Before-and-after change data
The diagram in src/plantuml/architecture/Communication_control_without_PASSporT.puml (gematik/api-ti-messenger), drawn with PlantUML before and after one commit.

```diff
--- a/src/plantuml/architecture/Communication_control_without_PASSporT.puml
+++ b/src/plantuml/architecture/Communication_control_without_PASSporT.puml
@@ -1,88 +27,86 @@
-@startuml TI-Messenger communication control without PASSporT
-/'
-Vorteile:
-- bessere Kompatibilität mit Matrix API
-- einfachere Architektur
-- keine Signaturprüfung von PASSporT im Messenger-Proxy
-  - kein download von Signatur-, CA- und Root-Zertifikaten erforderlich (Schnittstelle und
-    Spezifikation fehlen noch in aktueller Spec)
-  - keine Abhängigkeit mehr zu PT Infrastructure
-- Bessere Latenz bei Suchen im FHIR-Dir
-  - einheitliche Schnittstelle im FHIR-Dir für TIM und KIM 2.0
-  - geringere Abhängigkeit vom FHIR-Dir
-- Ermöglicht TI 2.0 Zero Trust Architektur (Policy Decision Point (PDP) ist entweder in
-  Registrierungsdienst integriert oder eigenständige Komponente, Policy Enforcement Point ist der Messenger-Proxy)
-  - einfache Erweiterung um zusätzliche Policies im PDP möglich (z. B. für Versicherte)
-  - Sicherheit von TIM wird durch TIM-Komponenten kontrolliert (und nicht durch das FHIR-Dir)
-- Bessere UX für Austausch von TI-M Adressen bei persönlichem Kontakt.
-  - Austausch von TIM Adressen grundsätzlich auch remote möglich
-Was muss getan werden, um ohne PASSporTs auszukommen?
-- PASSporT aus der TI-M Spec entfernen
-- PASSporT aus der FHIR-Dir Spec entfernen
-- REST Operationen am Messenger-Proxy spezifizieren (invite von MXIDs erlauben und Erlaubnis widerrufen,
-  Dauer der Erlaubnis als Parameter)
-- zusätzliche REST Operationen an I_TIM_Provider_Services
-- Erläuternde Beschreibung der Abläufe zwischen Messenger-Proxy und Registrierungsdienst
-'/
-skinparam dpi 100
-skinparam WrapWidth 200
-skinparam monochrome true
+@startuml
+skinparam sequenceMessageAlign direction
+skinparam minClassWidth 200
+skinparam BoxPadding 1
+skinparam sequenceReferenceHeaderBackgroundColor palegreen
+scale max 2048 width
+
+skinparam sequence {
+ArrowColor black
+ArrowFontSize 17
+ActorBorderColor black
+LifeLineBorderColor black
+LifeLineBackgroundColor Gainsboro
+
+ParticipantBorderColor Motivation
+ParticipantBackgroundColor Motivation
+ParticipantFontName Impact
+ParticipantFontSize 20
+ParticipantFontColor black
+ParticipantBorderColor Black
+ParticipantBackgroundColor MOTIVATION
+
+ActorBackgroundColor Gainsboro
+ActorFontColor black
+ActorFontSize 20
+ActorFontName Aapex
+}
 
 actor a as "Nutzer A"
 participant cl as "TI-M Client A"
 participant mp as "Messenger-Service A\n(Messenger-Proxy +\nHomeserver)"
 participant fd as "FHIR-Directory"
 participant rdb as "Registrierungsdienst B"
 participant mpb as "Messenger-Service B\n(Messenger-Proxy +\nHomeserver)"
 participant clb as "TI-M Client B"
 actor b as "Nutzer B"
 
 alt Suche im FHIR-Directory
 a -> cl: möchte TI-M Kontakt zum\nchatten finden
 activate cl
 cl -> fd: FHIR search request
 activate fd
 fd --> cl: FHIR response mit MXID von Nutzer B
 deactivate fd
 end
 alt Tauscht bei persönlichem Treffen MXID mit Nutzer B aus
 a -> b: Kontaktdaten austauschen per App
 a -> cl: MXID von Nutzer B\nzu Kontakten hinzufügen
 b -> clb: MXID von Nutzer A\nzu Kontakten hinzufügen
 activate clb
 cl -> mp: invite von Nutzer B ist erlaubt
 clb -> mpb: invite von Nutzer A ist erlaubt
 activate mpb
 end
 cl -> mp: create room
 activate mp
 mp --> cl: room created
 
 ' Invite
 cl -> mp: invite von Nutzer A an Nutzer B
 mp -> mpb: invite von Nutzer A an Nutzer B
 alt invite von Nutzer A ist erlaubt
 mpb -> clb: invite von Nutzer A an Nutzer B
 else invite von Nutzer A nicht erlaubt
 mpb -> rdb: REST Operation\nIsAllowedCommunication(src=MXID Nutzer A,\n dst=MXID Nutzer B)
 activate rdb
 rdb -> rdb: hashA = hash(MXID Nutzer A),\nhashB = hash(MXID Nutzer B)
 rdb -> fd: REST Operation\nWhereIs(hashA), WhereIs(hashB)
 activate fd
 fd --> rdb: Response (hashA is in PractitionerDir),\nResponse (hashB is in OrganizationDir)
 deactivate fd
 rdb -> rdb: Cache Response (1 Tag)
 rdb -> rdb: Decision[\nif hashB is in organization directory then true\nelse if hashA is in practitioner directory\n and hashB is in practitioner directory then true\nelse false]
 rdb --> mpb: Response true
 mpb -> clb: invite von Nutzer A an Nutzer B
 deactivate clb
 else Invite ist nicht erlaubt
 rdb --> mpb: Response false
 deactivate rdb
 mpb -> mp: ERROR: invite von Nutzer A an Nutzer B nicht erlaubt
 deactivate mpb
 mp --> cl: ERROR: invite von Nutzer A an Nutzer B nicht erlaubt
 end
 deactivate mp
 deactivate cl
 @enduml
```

■ BRIEF ■
Your whole answer should be one number, the count of lines in the records that hold "nicht".

■ SOLUTION FOR THIS EXERCISE ■
5